### Work item
Below are some records; output exactly the lines from the line with "fix(isp): extraer ICancelacionPedido, reemplazar" to the line with "no le corresponden.", both ends kept, and nothing more.

### Supplied material
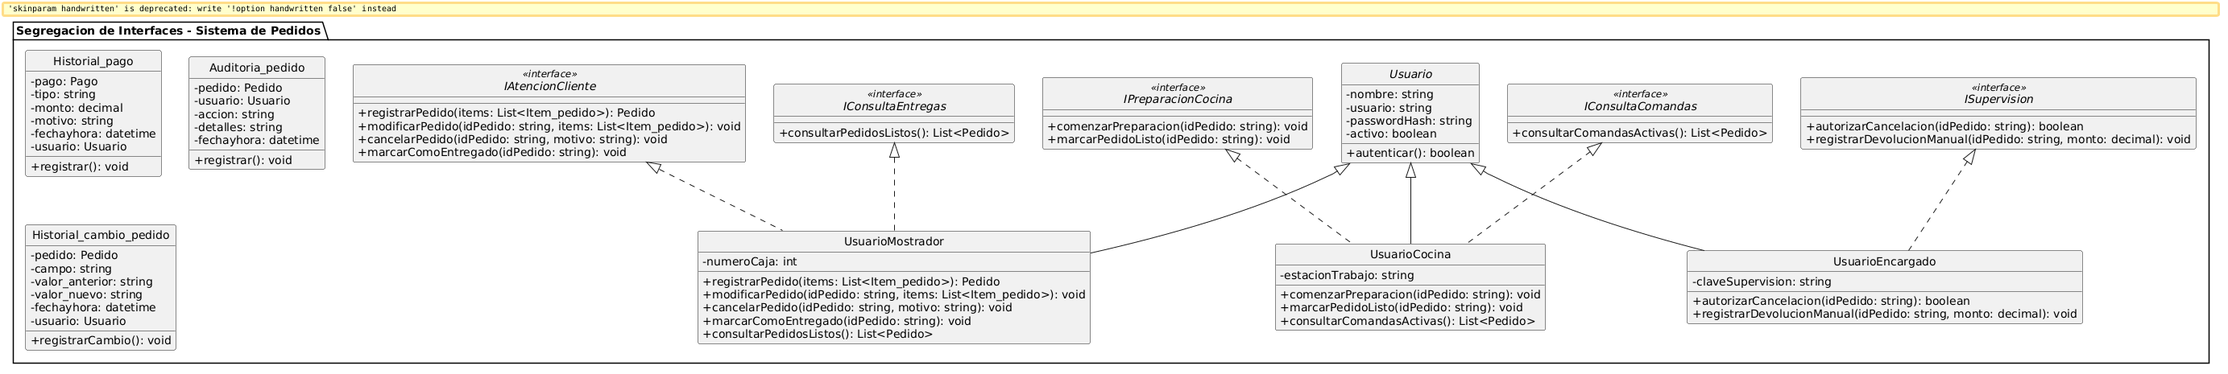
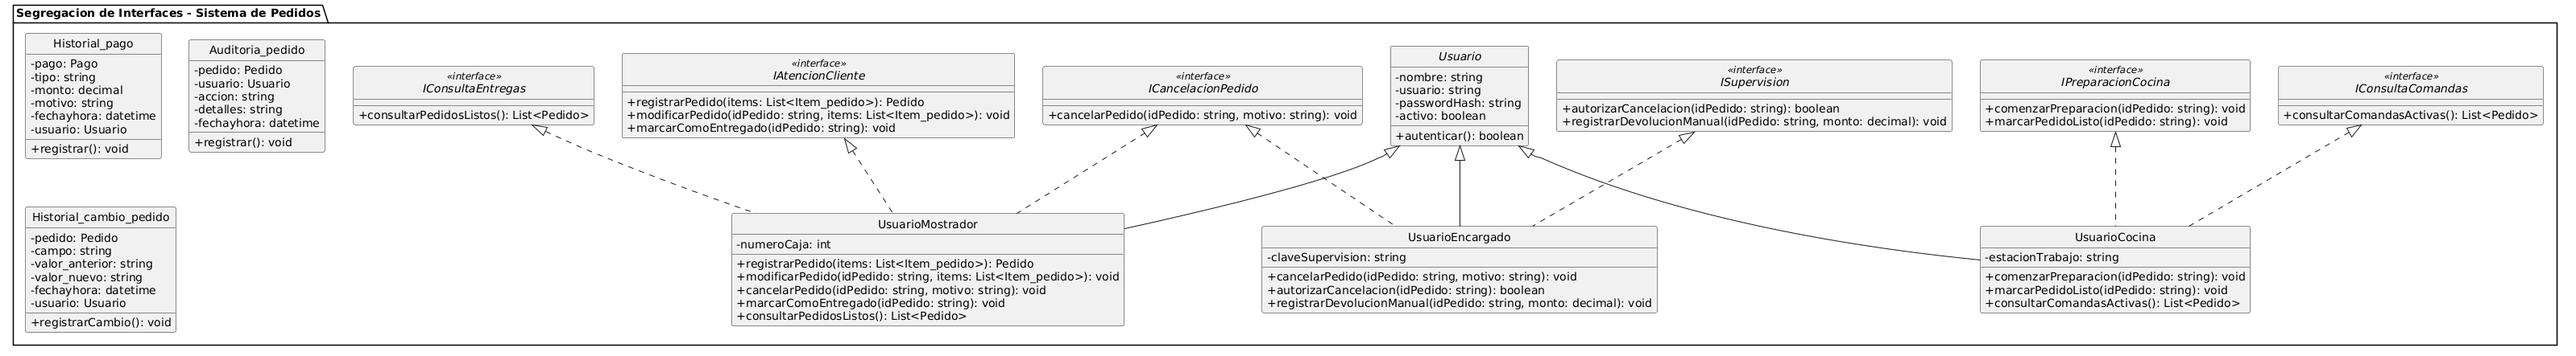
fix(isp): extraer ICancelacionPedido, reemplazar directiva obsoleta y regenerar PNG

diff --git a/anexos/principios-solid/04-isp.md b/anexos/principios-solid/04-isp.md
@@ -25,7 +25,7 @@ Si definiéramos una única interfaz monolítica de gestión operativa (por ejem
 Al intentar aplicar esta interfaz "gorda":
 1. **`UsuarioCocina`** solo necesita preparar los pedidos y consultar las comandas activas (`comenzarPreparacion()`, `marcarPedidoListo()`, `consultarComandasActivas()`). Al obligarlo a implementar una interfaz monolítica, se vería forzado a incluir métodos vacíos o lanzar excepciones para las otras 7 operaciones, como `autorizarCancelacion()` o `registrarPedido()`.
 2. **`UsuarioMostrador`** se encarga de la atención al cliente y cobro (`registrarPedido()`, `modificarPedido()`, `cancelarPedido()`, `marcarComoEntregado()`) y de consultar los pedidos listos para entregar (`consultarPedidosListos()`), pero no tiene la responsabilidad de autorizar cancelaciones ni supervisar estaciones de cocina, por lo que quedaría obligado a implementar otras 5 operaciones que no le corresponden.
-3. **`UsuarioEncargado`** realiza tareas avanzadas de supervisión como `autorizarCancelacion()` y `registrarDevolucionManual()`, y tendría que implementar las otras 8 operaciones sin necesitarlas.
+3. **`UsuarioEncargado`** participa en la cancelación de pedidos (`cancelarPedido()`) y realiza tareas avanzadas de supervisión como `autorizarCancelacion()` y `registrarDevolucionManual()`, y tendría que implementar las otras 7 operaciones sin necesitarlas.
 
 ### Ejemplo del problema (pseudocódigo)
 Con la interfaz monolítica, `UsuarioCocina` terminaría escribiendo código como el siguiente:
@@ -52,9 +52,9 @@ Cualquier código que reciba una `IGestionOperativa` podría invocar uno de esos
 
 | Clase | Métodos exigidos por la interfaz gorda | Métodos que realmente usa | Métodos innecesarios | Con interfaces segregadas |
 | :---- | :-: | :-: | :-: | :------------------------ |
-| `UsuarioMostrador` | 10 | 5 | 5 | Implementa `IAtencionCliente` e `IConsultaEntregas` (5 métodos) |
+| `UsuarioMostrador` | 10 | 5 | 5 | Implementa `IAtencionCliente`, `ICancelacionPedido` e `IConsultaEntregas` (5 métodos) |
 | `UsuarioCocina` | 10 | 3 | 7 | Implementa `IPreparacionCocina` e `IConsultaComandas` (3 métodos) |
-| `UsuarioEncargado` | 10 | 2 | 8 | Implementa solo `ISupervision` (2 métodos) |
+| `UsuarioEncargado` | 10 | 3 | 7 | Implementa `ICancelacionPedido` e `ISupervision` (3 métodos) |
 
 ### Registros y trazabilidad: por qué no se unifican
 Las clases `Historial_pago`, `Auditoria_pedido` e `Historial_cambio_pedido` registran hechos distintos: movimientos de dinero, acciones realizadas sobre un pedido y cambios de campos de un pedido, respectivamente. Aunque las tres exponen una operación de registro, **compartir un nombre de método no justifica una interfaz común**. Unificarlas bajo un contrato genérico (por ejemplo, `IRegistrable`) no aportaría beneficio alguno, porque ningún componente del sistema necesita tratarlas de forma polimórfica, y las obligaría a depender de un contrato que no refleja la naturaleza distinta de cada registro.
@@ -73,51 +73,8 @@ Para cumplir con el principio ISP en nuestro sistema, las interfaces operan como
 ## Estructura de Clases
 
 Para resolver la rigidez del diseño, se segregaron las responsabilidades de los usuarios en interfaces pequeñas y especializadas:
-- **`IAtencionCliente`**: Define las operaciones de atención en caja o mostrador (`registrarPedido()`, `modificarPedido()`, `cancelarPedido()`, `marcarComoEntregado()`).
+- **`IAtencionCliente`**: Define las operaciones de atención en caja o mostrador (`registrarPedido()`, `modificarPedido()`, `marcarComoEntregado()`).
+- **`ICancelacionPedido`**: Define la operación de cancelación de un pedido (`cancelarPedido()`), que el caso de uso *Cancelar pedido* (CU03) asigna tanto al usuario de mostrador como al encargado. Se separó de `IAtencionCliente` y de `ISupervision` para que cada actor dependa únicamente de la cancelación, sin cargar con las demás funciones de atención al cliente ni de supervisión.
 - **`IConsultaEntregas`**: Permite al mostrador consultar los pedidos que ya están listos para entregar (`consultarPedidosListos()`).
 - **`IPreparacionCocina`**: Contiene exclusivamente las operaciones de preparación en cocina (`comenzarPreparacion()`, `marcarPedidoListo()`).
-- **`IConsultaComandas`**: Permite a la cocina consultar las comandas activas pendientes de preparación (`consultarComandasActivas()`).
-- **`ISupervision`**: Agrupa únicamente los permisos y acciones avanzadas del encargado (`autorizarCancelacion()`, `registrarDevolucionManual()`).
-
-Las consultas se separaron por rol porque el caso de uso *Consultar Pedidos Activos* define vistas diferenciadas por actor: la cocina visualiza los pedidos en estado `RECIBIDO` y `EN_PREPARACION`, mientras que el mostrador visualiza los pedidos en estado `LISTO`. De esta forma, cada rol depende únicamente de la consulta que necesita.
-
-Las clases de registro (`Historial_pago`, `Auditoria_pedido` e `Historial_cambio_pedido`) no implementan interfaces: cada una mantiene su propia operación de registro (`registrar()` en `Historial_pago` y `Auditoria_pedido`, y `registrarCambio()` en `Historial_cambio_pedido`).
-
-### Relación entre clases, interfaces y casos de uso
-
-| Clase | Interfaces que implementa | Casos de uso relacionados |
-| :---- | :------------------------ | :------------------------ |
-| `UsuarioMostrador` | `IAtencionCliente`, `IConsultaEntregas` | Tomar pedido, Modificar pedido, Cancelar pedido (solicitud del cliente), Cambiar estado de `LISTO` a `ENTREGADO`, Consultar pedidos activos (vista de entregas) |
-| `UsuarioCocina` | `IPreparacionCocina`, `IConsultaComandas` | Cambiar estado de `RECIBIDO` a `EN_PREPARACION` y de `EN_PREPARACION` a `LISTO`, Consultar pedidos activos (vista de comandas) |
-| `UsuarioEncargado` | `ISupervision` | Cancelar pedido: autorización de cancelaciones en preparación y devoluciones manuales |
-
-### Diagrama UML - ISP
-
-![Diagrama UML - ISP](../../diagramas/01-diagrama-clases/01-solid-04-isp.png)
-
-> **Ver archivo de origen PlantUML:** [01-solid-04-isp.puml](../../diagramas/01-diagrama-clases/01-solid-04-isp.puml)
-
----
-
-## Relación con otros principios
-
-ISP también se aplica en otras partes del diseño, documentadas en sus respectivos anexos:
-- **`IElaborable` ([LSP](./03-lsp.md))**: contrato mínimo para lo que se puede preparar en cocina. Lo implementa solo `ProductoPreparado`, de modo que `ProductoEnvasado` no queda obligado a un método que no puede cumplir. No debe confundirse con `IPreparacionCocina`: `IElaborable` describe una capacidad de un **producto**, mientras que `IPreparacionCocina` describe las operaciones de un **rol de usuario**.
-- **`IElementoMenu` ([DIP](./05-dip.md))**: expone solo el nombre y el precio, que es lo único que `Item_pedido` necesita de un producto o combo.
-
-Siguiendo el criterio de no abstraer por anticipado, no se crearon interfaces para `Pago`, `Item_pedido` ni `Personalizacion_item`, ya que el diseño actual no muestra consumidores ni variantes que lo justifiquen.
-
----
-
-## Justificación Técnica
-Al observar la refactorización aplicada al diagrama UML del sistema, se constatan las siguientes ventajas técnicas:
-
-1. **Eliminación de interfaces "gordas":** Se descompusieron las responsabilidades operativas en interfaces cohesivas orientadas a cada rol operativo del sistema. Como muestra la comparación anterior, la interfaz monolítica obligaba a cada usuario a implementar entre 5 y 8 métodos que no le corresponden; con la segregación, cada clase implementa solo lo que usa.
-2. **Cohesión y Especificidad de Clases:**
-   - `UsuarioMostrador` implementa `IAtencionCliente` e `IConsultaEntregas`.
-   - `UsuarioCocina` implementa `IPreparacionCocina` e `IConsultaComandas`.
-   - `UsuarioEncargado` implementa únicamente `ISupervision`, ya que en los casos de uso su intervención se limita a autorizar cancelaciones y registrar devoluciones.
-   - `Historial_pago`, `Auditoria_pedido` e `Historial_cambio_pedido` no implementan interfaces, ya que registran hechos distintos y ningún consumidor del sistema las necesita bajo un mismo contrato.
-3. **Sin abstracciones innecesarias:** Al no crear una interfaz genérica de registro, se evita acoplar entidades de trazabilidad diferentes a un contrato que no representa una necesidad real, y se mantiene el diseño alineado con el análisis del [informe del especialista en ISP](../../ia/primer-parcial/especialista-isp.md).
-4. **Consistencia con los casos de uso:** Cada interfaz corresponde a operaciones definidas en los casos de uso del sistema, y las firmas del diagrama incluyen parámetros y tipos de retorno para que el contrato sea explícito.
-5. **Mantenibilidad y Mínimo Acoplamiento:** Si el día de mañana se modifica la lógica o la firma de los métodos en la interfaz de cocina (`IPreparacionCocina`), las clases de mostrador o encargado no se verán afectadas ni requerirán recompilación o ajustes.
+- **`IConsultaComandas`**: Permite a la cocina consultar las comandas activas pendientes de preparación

* * *

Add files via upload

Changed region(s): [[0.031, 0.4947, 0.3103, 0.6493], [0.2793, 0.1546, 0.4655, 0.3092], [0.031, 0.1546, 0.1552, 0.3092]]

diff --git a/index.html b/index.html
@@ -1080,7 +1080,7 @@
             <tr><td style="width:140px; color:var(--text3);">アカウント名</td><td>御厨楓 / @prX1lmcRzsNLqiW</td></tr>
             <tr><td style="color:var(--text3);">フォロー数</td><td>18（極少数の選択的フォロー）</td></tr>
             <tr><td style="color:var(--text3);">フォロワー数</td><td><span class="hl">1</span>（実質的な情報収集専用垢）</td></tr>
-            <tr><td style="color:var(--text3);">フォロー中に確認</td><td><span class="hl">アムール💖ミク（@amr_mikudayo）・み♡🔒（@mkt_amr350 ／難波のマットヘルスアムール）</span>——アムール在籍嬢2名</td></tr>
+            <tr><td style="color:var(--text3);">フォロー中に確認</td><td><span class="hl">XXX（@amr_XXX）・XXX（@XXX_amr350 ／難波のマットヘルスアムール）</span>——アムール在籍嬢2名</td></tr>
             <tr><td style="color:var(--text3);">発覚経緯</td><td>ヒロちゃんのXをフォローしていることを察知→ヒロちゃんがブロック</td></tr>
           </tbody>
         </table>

### Output for this exercise
fix(isp): extraer ICancelacionPedido, reemplazar directiva obsoleta y regenerar PNG

diff --git a/anexos/principios-solid/04-isp.md b/anexos/principios-solid/04-isp.md
@@ -25,7 +25,7 @@ Si definiéramos una única interfaz monolítica de gestión operativa (por ejem
 Al intentar aplicar esta interfaz "gorda":
 1. **`UsuarioCocina`** solo necesita preparar los pedidos y consultar las comandas activas (`comenzarPreparacion()`, `marcarPedidoListo()`, `consultarComandasActivas()`). Al obligarlo a implementar una interfaz monolítica, se vería forzado a incluir métodos vacíos o lanzar excepciones para las otras 7 operaciones, como `autorizarCancelacion()` o `registrarPedido()`.
 2. **`UsuarioMostrador`** se encarga de la atención al cliente y cobro (`registrarPedido()`, `modificarPedido()`, `cancelarPedido()`, `marcarComoEntregado()`) y de consultar los pedidos listos para entregar (`consultarPedidosListos()`), pero no tiene la responsabilidad de autorizar cancelaciones ni supervisar estaciones de cocina, por lo que quedaría obligado a implementar otras 5 operaciones que no le corresponden.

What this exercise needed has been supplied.